▶ [PROBLEM REQUIREMENTS]: Your answer should be the lines of the data below that contain "Lmin".

*** Opening DATA FOR PROCESSING ***

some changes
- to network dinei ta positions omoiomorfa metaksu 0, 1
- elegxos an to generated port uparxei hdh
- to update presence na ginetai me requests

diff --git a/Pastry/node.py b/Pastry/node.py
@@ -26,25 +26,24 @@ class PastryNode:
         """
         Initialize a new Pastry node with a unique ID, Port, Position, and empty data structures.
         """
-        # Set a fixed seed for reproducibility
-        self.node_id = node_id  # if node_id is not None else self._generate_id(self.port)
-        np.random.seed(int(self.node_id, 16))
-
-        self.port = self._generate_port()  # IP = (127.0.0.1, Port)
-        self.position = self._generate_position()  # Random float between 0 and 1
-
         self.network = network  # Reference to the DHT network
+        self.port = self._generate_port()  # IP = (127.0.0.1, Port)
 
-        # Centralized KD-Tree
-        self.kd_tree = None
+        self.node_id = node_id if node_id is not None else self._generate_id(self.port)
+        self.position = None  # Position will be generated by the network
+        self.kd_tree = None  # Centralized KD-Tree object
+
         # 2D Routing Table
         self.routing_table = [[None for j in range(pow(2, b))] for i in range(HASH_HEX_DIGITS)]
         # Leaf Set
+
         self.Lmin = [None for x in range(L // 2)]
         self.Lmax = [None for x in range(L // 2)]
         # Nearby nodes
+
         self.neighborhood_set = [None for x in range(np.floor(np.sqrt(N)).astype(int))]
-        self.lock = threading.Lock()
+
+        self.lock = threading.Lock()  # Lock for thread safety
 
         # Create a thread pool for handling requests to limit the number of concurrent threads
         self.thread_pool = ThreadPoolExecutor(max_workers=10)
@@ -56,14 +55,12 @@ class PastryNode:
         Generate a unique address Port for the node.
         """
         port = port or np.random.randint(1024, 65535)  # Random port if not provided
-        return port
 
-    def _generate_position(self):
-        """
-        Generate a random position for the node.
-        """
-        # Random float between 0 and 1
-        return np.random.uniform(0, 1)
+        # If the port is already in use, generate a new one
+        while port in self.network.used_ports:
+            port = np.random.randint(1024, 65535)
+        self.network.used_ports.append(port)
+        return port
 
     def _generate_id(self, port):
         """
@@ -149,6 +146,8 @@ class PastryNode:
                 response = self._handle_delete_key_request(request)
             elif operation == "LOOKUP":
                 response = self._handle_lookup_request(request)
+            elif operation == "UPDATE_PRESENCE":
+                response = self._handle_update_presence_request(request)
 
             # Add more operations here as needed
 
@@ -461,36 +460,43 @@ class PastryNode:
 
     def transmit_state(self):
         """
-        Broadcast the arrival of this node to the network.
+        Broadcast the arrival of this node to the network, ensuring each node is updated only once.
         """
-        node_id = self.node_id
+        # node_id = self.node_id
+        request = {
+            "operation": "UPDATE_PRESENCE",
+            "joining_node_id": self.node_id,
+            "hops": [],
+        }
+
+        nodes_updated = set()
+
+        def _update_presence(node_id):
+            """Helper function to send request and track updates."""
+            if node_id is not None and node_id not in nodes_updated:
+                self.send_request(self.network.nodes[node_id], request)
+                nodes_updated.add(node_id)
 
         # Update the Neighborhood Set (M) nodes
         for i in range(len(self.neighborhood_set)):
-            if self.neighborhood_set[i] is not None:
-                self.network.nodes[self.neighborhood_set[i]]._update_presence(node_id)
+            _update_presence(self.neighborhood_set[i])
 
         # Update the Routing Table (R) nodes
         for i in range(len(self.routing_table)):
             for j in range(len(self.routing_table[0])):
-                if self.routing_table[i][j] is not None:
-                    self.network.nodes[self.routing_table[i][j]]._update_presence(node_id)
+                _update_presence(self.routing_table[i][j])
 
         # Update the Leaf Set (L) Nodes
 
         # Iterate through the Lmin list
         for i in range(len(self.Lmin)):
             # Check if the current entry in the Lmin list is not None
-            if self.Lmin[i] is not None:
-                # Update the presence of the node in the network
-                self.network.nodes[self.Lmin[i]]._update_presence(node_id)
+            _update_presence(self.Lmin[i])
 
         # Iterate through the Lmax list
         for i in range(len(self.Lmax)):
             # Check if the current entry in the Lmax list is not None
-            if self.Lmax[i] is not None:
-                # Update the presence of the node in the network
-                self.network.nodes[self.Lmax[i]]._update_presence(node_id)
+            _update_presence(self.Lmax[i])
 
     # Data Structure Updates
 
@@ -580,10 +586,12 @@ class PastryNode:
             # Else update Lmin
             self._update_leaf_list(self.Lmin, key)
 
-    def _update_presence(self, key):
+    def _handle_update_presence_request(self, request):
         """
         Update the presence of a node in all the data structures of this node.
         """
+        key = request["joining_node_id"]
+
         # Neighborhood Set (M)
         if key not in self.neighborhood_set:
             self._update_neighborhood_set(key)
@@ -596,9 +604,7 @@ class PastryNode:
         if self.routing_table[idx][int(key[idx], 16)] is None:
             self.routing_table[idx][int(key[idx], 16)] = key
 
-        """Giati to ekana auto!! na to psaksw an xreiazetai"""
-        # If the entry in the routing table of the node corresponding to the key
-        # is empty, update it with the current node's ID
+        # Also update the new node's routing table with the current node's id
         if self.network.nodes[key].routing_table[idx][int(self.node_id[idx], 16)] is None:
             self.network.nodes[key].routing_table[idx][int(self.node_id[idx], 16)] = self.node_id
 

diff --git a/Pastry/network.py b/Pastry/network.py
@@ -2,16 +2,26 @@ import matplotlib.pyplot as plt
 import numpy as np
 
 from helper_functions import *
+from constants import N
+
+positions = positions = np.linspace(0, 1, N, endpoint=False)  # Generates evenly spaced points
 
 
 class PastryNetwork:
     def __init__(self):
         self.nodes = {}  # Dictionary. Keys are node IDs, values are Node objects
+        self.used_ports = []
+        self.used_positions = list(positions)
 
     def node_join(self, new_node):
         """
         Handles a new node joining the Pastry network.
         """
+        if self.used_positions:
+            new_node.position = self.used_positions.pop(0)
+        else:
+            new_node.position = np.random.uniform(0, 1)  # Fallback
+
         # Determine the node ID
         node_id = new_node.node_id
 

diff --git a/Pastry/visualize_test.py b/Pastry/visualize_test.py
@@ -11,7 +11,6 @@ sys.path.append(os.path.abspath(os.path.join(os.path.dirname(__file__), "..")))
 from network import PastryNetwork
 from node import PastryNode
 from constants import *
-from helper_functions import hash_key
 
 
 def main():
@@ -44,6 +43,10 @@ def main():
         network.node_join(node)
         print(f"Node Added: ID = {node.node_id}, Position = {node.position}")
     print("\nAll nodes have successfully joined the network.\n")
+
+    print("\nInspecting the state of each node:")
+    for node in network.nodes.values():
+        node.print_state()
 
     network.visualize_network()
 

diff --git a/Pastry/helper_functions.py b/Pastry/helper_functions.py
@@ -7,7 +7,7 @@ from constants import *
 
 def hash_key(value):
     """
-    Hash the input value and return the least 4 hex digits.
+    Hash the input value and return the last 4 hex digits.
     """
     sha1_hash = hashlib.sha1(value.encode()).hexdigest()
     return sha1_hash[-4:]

*** Closing DATA FOR PROCESSING ***

▶ [EXPECTED OUTPUT]:
         self.Lmin = [None for x in range(L // 2)]
         # Iterate through the Lmin list
         for i in range(len(self.Lmin)):
             # Check if the current entry in the Lmin list is not None
-            if self.Lmin[i] is not None:
-                self.network.nodes[self.Lmin[i]]._update_presence(node_id)
+            _update_presence(self.Lmin[i])
             # Else update Lmin
             self._update_leaf_list(self.Lmin, key)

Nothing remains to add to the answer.